=== Supplied material ===

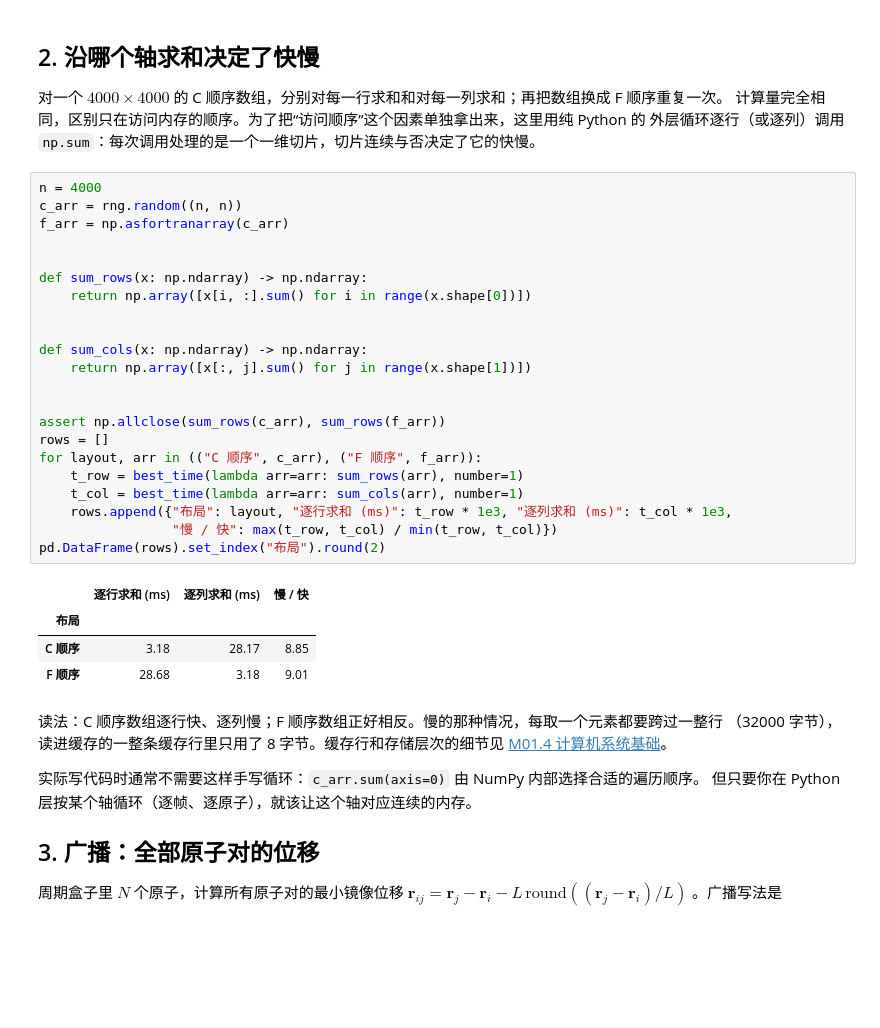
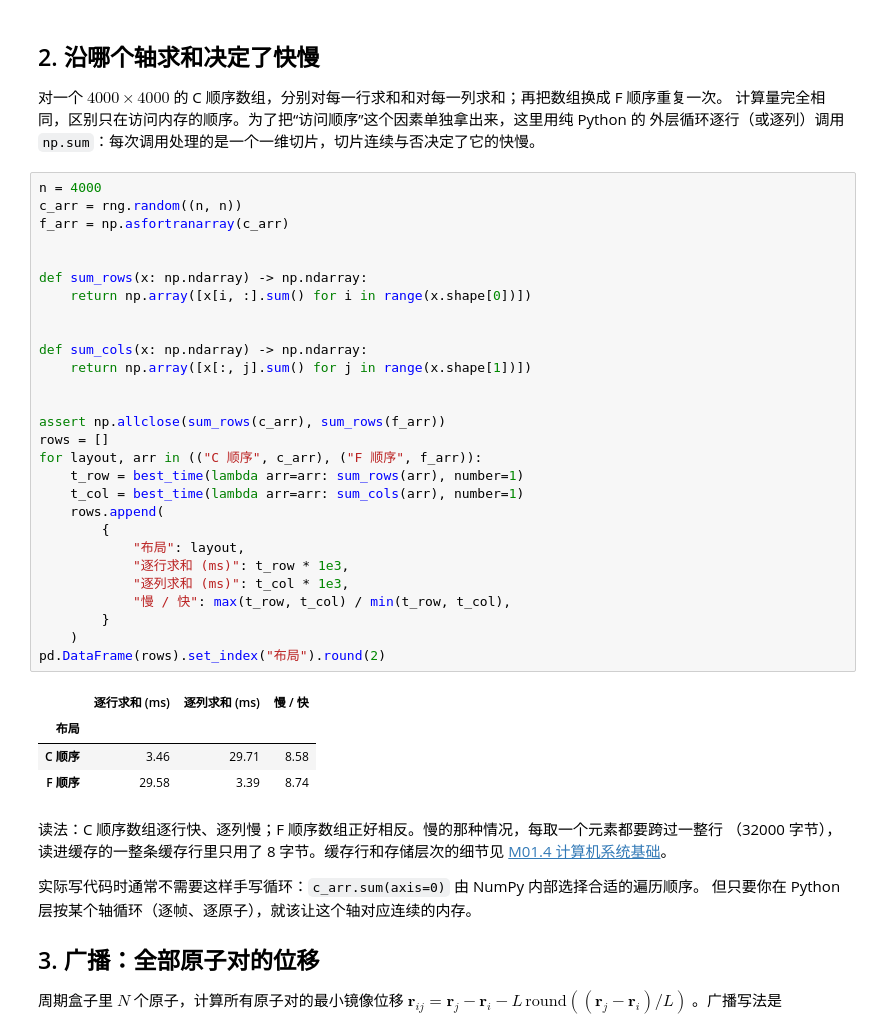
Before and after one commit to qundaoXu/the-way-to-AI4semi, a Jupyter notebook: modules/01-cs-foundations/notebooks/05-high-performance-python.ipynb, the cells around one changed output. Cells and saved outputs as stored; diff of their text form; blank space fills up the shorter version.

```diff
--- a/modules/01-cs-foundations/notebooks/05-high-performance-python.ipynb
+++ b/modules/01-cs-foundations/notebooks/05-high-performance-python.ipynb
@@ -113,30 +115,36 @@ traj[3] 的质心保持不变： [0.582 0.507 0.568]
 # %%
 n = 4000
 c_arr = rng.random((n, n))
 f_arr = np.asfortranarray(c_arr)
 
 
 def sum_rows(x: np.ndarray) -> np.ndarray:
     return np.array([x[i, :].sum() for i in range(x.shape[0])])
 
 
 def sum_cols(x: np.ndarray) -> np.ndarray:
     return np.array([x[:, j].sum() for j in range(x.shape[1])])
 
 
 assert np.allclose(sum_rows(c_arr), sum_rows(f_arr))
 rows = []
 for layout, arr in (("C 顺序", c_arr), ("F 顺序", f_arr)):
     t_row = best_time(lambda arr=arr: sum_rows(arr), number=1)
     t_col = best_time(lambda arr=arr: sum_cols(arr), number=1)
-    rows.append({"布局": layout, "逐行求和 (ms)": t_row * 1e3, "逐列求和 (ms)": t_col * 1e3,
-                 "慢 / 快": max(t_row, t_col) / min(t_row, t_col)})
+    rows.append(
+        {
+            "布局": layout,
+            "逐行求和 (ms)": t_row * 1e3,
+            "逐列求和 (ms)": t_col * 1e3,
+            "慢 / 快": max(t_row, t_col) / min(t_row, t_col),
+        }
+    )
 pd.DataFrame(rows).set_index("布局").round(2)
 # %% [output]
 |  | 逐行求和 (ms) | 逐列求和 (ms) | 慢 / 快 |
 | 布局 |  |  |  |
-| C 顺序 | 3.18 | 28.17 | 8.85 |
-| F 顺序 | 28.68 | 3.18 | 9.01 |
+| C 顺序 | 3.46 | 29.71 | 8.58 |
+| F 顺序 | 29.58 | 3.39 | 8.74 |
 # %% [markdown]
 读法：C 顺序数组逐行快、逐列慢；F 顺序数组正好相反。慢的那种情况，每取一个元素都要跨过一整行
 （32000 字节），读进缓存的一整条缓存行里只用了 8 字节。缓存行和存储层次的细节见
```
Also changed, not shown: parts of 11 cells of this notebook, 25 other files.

===
=== Supplied material ===

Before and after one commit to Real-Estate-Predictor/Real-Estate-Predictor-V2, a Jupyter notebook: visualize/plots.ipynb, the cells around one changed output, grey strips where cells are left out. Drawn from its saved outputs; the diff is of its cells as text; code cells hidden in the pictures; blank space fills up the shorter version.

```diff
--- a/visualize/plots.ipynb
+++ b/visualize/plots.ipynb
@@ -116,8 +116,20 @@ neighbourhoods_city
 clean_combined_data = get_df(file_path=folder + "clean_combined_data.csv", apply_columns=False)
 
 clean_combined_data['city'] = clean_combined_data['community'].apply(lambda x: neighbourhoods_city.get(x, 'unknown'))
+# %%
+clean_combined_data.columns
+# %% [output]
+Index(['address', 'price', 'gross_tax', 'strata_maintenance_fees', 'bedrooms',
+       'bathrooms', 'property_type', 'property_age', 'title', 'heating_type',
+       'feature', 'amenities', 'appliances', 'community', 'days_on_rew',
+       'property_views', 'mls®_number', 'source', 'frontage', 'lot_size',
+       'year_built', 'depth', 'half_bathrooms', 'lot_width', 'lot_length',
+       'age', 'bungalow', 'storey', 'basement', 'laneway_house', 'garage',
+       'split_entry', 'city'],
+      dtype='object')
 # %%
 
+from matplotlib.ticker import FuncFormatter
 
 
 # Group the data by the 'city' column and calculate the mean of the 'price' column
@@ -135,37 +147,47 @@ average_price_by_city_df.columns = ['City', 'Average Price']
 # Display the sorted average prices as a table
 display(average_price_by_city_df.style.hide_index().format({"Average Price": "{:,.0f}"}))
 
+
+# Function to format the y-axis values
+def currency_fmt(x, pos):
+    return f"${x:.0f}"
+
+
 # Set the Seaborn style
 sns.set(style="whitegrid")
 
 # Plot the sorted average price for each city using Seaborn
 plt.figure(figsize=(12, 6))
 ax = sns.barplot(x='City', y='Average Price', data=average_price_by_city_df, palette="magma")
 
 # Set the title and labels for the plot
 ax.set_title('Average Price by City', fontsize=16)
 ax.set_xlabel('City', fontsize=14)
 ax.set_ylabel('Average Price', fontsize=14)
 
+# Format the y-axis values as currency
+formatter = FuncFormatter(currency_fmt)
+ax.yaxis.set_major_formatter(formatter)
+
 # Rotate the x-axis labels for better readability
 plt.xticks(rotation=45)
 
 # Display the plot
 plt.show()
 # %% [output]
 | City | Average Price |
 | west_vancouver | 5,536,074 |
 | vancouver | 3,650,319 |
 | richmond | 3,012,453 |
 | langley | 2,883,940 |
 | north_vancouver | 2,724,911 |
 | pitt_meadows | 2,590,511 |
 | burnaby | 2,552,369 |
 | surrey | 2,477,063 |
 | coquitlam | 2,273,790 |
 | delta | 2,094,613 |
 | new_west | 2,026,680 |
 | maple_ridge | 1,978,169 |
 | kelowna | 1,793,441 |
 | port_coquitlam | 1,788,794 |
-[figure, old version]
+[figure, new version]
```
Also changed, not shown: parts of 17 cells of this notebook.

===
=== Supplied material ===

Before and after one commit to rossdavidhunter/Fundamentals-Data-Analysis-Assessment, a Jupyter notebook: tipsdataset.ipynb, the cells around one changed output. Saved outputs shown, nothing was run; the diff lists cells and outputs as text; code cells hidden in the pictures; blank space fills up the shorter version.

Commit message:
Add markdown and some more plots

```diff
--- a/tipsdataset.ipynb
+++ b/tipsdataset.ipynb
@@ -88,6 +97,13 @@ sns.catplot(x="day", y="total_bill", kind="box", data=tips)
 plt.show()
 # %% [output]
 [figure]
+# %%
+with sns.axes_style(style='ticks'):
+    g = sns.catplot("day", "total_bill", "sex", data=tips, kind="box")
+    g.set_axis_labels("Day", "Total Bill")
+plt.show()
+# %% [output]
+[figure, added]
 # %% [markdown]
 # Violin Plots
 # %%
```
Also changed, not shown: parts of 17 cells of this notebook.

===

**Try it**
Looking at the data above, write out exactly the lines that start at the one containing "Before and after one commit to qundaoXu/the-way-to-AI4semi, a" and end at the one containing "Also changed, not shown: parts of 11"; include both and nothing beyond.

**Exercise result**
Before and after one commit to qundaoXu/the-way-to-AI4semi, a Jupyter notebook: modules/01-cs-foundations/notebooks/05-high-performance-python.ipynb, the cells around one changed output. Cells and saved outputs as stored; diff of their text form; blank space fills up the shorter version.

```diff
--- a/modules/01-cs-foundations/notebooks/05-high-performance-python.ipynb
+++ b/modules/01-cs-foundations/notebooks/05-high-performance-python.ipynb
@@ -113,30 +115,36 @@ traj[3] 的质心保持不变： [0.582 0.507 0.568]
 # %%
 n = 4000
 c_arr = rng.random((n, n))
 f_arr = np.asfortranarray(c_arr)
 
 
 def sum_rows(x: np.ndarray) -> np.ndarray:
     return np.array([x[i, :].sum() for i in range(x.shape[0])])
 
 
 def sum_cols(x: np.ndarray) -> np.ndarray:
     return np.array([x[:, j].sum() for j in range(x.shape[1])])
 
 
 assert np.allclose(sum_rows(c_arr), sum_rows(f_arr))
 rows = []
 for layout, arr in (("C 顺序", c_arr), ("F 顺序", f_arr)):
     t_row = best_time(lambda arr=arr: sum_rows(arr), number=1)
     t_col = best_time(lambda arr=arr: sum_cols(arr), number=1)
-    rows.append({"布局": layout, "逐行求和 (ms)": t_row * 1e3, "逐列求和 (ms)": t_col * 1e3,
-                 "慢 / 快": max(t_row, t_col) / min(t_row, t_col)})
+    rows.append(
+        {
+            "布局": layout,
+            "逐行求和 (ms)": t_row * 1e3,
+            "逐列求和 (ms)": t_col * 1e3,
+            "慢 / 快": max(t_row, t_col) / min(t_row, t_col),
+        }
+    )
 pd.DataFrame(rows).set_index("布局").round(2)
 # %% [output]
 |  | 逐行求和 (ms) | 逐列求和 (ms) | 慢 / 快 |
 | 布局 |  |  |  |
-| C 顺序 | 3.18 | 28.17 | 8.85 |
-| F 顺序 | 28.68 | 3.18 | 9.01 |
+| C 顺序 | 3.46 | 29.71 | 8.58 |
+| F 顺序 | 29.58 | 3.39 | 8.74 |
 # %% [markdown]
 读法：C 顺序数组逐行快、逐列慢；F 顺序数组正好相反。慢的那种情况，每取一个元素都要跨过一整行
 （32000 字节），读进缓存的一整条缓存行里只用了 8 字节。缓存行和存储层次的细节见
```
Also changed, not shown: parts of 11 cells of this notebook, 25 other files.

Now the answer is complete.